Assigned task:
The response must contain every record, repeated exactly.

Data supplied:
◆ ◆ ◆ ◆

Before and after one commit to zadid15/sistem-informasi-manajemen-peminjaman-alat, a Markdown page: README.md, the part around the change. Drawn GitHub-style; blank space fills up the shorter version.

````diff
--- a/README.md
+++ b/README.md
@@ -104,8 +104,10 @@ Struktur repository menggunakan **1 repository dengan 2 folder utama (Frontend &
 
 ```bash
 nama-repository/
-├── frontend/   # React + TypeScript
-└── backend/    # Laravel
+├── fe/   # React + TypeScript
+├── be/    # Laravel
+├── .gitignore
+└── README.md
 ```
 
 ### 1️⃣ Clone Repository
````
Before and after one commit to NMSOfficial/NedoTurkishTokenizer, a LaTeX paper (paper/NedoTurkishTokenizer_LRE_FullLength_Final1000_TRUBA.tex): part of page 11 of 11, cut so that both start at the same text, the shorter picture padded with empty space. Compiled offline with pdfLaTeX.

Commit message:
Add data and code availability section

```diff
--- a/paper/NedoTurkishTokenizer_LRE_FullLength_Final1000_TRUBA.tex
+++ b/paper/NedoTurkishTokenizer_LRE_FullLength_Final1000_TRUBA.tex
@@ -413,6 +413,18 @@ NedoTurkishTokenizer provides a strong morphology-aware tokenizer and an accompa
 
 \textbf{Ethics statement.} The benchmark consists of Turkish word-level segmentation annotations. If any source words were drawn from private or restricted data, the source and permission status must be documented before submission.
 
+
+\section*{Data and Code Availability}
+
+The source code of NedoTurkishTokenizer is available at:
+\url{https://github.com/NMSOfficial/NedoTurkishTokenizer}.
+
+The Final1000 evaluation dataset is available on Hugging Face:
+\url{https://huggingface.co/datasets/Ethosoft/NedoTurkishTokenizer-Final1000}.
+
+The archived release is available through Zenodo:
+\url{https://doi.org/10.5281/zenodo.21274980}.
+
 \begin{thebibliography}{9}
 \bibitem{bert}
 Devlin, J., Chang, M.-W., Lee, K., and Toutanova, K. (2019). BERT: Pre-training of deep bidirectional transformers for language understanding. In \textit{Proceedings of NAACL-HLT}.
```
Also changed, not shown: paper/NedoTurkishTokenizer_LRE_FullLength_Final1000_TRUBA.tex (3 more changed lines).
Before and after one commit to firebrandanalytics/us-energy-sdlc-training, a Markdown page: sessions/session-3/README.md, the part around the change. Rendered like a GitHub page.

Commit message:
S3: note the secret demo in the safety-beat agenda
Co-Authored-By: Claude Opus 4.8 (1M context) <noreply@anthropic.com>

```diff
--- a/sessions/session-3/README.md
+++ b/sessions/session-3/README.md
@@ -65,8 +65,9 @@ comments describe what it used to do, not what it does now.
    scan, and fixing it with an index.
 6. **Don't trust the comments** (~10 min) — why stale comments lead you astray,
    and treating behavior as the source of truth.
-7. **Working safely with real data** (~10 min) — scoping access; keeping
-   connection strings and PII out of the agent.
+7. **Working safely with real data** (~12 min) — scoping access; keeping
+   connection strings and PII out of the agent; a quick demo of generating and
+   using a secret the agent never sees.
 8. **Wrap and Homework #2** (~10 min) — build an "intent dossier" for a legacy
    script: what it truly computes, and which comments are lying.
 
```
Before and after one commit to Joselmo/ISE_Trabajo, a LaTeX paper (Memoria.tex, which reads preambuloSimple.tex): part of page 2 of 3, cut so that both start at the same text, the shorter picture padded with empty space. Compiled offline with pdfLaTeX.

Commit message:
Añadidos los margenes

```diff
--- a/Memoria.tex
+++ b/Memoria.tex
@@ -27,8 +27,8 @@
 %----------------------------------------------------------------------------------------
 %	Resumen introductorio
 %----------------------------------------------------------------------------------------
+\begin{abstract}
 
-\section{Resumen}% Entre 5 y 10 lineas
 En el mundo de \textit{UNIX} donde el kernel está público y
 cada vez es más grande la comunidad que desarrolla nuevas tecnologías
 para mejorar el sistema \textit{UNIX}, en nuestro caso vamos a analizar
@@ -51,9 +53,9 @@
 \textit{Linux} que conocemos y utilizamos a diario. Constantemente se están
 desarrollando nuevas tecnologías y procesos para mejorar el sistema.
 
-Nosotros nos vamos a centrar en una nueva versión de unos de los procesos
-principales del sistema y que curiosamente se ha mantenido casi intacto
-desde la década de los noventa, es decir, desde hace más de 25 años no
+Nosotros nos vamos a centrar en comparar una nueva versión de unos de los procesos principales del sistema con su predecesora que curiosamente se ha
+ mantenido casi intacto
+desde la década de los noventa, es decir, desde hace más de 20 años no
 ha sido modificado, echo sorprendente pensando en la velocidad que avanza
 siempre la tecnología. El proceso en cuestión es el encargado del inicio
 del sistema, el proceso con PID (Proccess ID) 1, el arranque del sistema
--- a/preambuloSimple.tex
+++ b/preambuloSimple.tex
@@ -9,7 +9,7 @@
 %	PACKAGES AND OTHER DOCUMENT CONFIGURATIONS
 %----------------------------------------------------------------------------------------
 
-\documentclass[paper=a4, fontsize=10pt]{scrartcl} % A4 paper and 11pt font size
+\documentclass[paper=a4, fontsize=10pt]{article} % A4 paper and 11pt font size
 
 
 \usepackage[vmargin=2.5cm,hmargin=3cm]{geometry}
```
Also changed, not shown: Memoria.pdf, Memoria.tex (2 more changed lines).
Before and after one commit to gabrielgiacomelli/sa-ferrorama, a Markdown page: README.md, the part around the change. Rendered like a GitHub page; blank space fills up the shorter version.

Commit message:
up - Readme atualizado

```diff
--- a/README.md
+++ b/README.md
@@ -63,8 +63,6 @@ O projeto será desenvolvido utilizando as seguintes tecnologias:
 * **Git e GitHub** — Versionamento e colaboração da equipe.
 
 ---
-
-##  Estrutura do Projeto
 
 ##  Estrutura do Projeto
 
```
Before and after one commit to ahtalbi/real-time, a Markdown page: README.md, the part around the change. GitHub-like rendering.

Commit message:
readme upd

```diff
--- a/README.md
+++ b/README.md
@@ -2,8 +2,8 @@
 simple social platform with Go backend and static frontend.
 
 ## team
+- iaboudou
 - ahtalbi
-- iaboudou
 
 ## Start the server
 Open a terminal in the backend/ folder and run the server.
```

◆ ◆ ◆ ◆

Problem solution:
Before and after one commit to zadid15/sistem-informasi-manajemen-peminjaman-alat, a Markdown page: README.md, the part around the change. Drawn GitHub-style; blank space fills up the shorter version.

````diff
--- a/README.md
+++ b/README.md
@@ -104,8 +104,10 @@ Struktur repository menggunakan **1 repository dengan 2 folder utama (Frontend &
 
 ```bash
 nama-repository/
-├── frontend/   # React + TypeScript
-└── backend/    # Laravel
+├── fe/   # React + TypeScript
+├── be/    # Laravel
+├── .gitignore
+└── README.md
 ```
 
 ### 1️⃣ Clone Repository
````
Before and after one commit to NMSOfficial/NedoTurkishTokenizer, a LaTeX paper (paper/NedoTurkishTokenizer_LRE_FullLength_Final1000_TRUBA.tex): part of page 11 of 11, cut so that both start at the same text, the shorter picture padded with empty space. Compiled offline with pdfLaTeX.

Commit message:
Add data and code availability section

```diff
--- a/paper/NedoTurkishTokenizer_LRE_FullLength_Final1000_TRUBA.tex
+++ b/paper/NedoTurkishTokenizer_LRE_FullLength_Final1000_TRUBA.tex
@@ -413,6 +413,18 @@ NedoTurkishTokenizer provides a strong morphology-aware tokenizer and an accompa
 
 \textbf{Ethics statement.} The benchmark consists of Turkish word-level segmentation annotations. If any source words were drawn from private or restricted data, the source and permission status must be documented before submission.
 
+
+\section*{Data and Code Availability}
+
+The source code of NedoTurkishTokenizer is available at:
+\url{https://github.com/NMSOfficial/NedoTurkishTokenizer}.
+
+The Final1000 evaluation dataset is available on Hugging Face:
+\url{https://huggingface.co/datasets/Ethosoft/NedoTurkishTokenizer-Final1000}.
+
+The archived release is available through Zenodo:
+\url{https://doi.org/10.5281/zenodo.21274980}.
+
 \begin{thebibliography}{9}
 \bibitem{bert}
 Devlin, J., Chang, M.-W., Lee, K., and Toutanova, K. (2019). BERT: Pre-training of deep bidirectional transformers for language understanding. In \textit{Proceedings of NAACL-HLT}.
```
Also changed, not shown: paper/NedoTurkishTokenizer_LRE_FullLength_Final1000_TRUBA.tex (3 more changed lines).
Before and after one commit to firebrandanalytics/us-energy-sdlc-training, a Markdown page: sessions/session-3/README.md, the part around the change. Rendered like a GitHub page.

Commit message:
S3: note the secret demo in the safety-beat agenda
Co-Authored-By: Claude Opus 4.8 (1M context) <noreply@anthropic.com>

```diff
--- a/sessions/session-3/README.md
+++ b/sessions/session-3/README.md
@@ -65,8 +65,9 @@ comments describe what it used to do, not what it does now.
    scan, and fixing it with an index.
 6. **Don't trust the comments** (~10 min) — why stale comments lead you astray,
    and treating behavior as the source of truth.
-7. **Working safely with real data** (~10 min) — scoping access; keeping
-   connection strings and PII out of the agent.
+7. **Working safely with real data** (~12 min) — scoping access; keeping
+   connection strings and PII out of the agent; a quick demo of generating and
+   using a secret the agent never sees.
 8. **Wrap and Homework #2** (~10 min) — build an "intent dossier" for a legacy
    script: what it truly computes, and which comments are lying.
 
```
Before and after one commit to Joselmo/ISE_Trabajo, a LaTeX paper (Memoria.tex, which reads preambuloSimple.tex): part of page 2 of 3, cut so that both start at the same text, the shorter picture padded with empty space. Compiled offline with pdfLaTeX.

Commit message:
Añadidos los margenes

```diff
--- a/Memoria.tex
+++ b/Memoria.tex
@@ -27,8 +27,8 @@
 %----------------------------------------------------------------------------------------
 %	Resumen introductorio
 %----------------------------------------------------------------------------------------
+\begin{abstract}
 
-\section{Resumen}% Entre 5 y 10 lineas
 En el mundo de \textit{UNIX} donde el kernel está público y
 cada vez es más grande la comunidad que desarrolla nuevas tecnologías
 para mejorar el sistema \textit{UNIX}, en nuestro caso vamos a analizar
@@ -51,9 +53,9 @@
 \textit{Linux} que conocemos y utilizamos a diario. Constantemente se están
 desarrollando nuevas tecnologías y procesos para mejorar el sistema.
 
-Nosotros nos vamos a centrar en una nueva versión de unos de los procesos
-principales del sistema y que curiosamente se ha mantenido casi intacto
-desde la década de los noventa, es decir, desde hace más de 25 años no
+Nosotros nos vamos a centrar en comparar una nueva versión de unos de los procesos principales del sistema con su predecesora que curiosamente se ha
+ mantenido casi intacto
+desde la década de los noventa, es decir, desde hace más de 20 años no
 ha sido modificado, echo sorprendente pensando en la velocidad que avanza
 siempre la tecnología. El proceso en cuestión es el encargado del inicio
 del sistema, el proceso con PID (Proccess ID) 1, el arranque del sistema
--- a/preambuloSimple.tex
+++ b/preambuloSimple.tex
@@ -9,7 +9,7 @@
 %	PACKAGES AND OTHER DOCUMENT CONFIGURATIONS
 %----------------------------------------------------------------------------------------
 
-\documentclass[paper=a4, fontsize=10pt]{scrartcl} % A4 paper and 11pt font size
+\documentclass[paper=a4, fontsize=10pt]{article} % A4 paper and 11pt font size
 
 
 \usepackage[vmargin=2.5cm,hmargin=3cm]{geometry}
```
Also changed, not shown: Memoria.pdf, Memoria.tex (2 more changed lines).
Before and after one commit to gabrielgiacomelli/sa-ferrorama, a Markdown page: README.md, the part around the change. Rendered like a GitHub page; blank space fills up the shorter version.

Commit message:
up - Readme atualizado

```diff
--- a/README.md
+++ b/README.md
@@ -63,8 +63,6 @@ O projeto será desenvolvido utilizando as seguintes tecnologias:
 * **Git e GitHub** — Versionamento e colaboração da equipe.
 
 ---
-
-##  Estrutura do Projeto
 
 ##  Estrutura do Projeto
 
```
Before and after one commit to ahtalbi/real-time, a Markdown page: README.md, the part around the change. GitHub-like rendering.

Commit message:
readme upd

```diff
--- a/README.md
+++ b/README.md
@@ -2,8 +2,8 @@
 simple social platform with Go backend and static frontend.
 
 ## team
+- iaboudou
 - ahtalbi
-- iaboudou
 
 ## Start the server
 Open a terminal in the backend/ folder and run the server.
```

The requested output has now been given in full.